Tower cores with cranes

Source: Shutterstock / IR Stone

Despite experiencing three consecutive quarterly declines, construction output in the UK grew by 5.1% during 2017.

Strong growth at the end of 2016 and in the first quarter of 2017 made up for declines in quarters two, three and four, representing the most sustained fall in quarterly construction output since 2012.

Output fell by 0.7% in quarter four of 2017, contracting for the eighth consecutive period in the three-month on three-month series.

While output fell in the final three months of 2017, construction output grew in the month-on-month series, increasing by 1.6% in December 2017.

This growth came from a 4% increase in all new work, the largest month-on-month increase since December 2015, largely thank to a £169m increase in infrastructure.

In contrast, total repair and maintenance fell sharply in both the month-on-month and three-month on three-month series, contracting by 2.9% and 2% respectively.

Mark Robinson, Scape Group chief executive, said: “Today’s data is more positive than some predicted. In December last year, total new work increased by 4% largely boosted by a £169m increase in infrastructure work, and a £81m increase in private housebuilding.

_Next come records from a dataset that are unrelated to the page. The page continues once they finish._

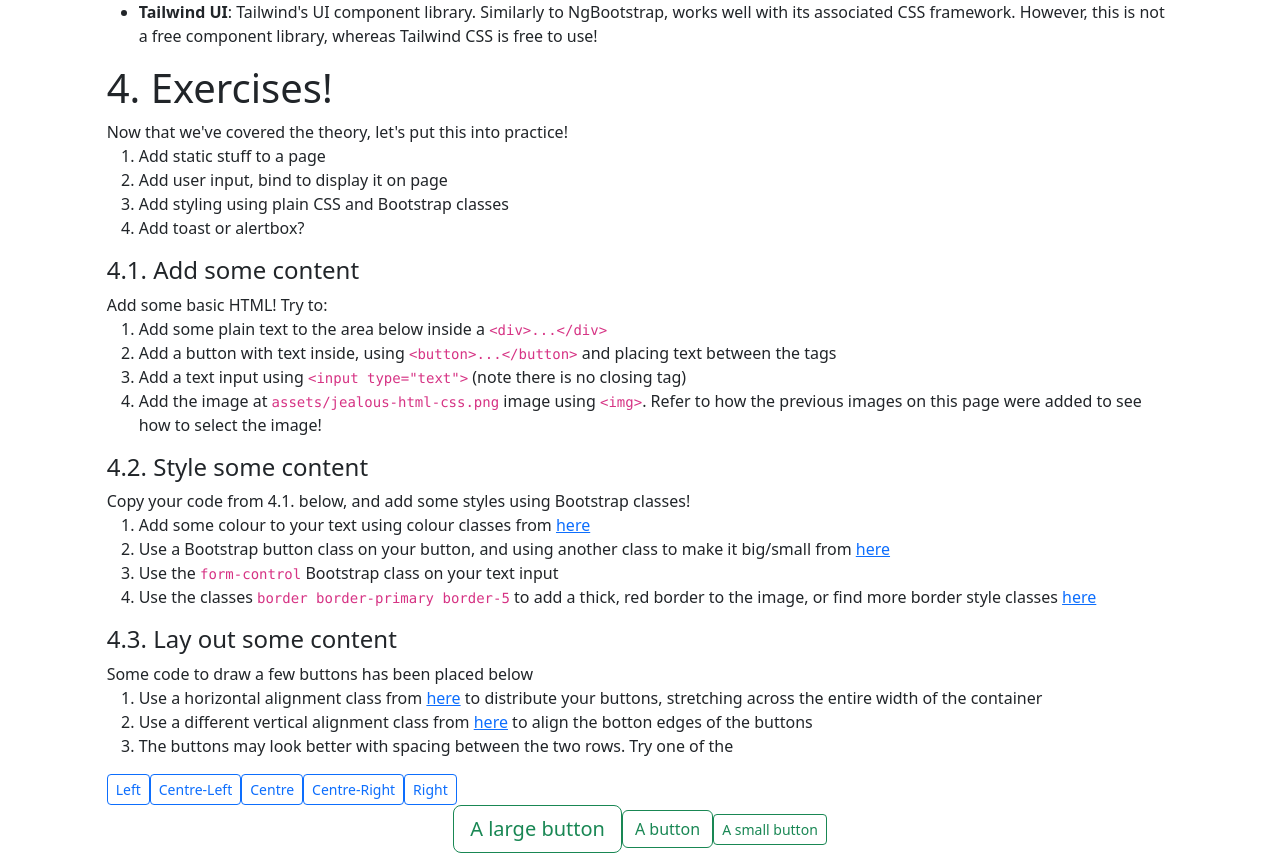
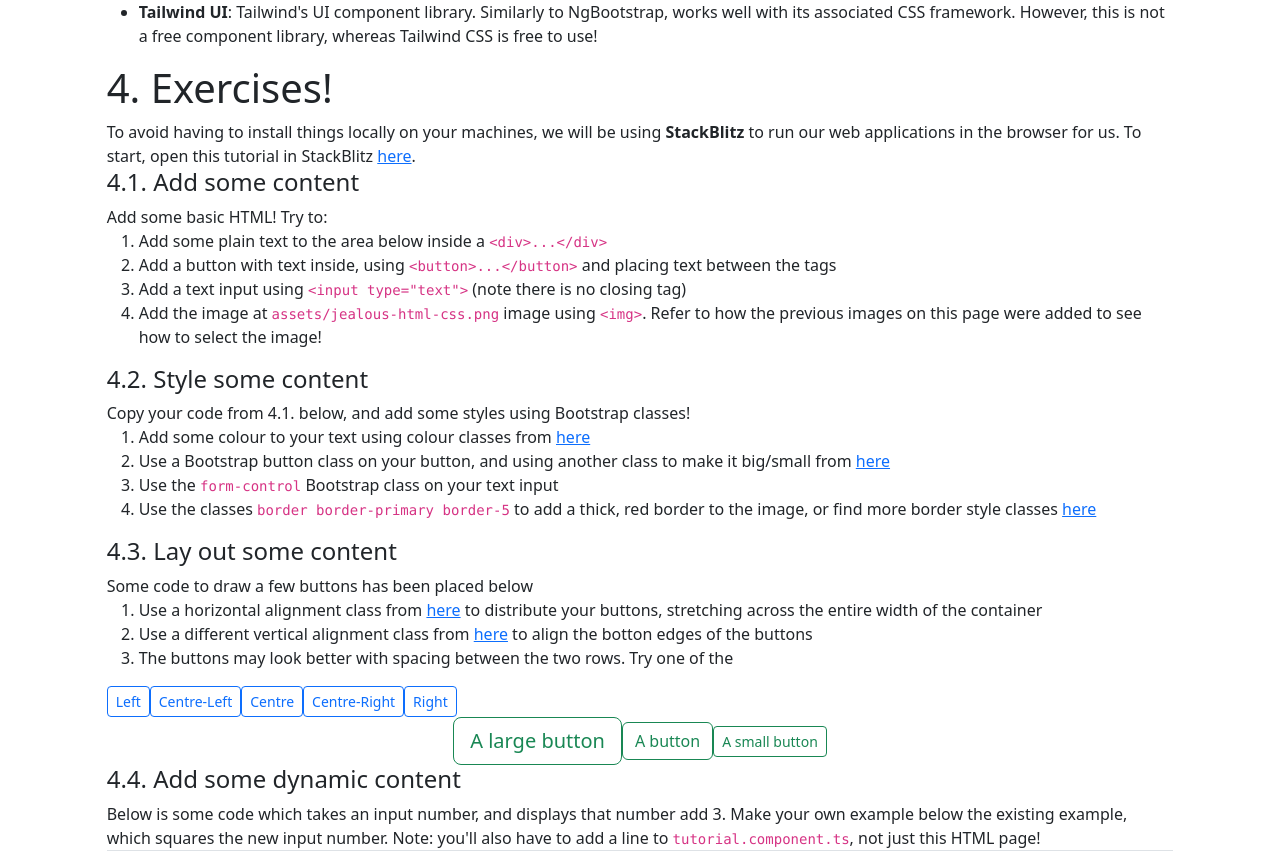
Before and after one commit to jajetloh/web-dev-crash-course, an Angular app: page /tutorial in a window 1280 px wide. Shown: the part 2982-3838 px from the top of the page. Built offline with nearby package versions, Linux system fonts and the light colour scheme.

Commit message:
add link to stackblitz

```diff
--- a/src/app/tutorial/tutorial.component.html
+++ b/src/app/tutorial/tutorial.component.html
@@ -170,21 +170,9 @@
         4. Exercises!
     </h1>
     <div>
-        Now that we've covered the theory, let's put this into practice!
-        <ol>
-            <li>
-                Add static stuff to a page
-            </li>
-            <li>
-                Add user input, bind to display it on page
-            </li>
-            <li>
-                Add styling using plain CSS and Bootstrap classes
-            </li>
-            <li>
-                Add toast or alertbox?
-            </li>
-        </ol>
+        <div>
+            To avoid having to install things locally on your machines, we will be using <b>StackBlitz</b> to run our web applications in the browser for us. To start, open this tutorial in StackBlitz <a href="https://stackblitz.com/github/jajetloh/web-dev-crash-course" target="_blank">here</a>.
+        </div>
         <h4>4.1. Add some content</h4>
         <div>
             Add some basic HTML! Try to:
```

“Unfortunately, the picture doesn’t look quite so rosy this year, following last week’s Markit/CIPS results which indicated that the sector is currently under sizeable pressure.

“Whilst it is true that short term indicators such as Brexit and the downfall of Carillion may put further stress on output in the coming months, the strong underlying demand for new work remains, providing some confidence that the situation will improve throughout the year.”

But Rebecca Larkin, senior economist at the Construction Products Association, was less optimistic.

She said: “Overall growth in construction activity slowed significantly over the course of 2017, with output falling since Q2 and rising only 0.9% in annual terms in Q4. The quarter saw continued growth in private housing driven by five years of the Help to Buy equity loan, and early work on major projects such as the Thames Tideway Tunnel driving a 0.7% rise in infrastructure.

“However, even with the government’s £7.4bn equity loan outlay so far and a further £10bn set aside, house building activity could not offset the broad downturn in R&M, commercial and industrial.”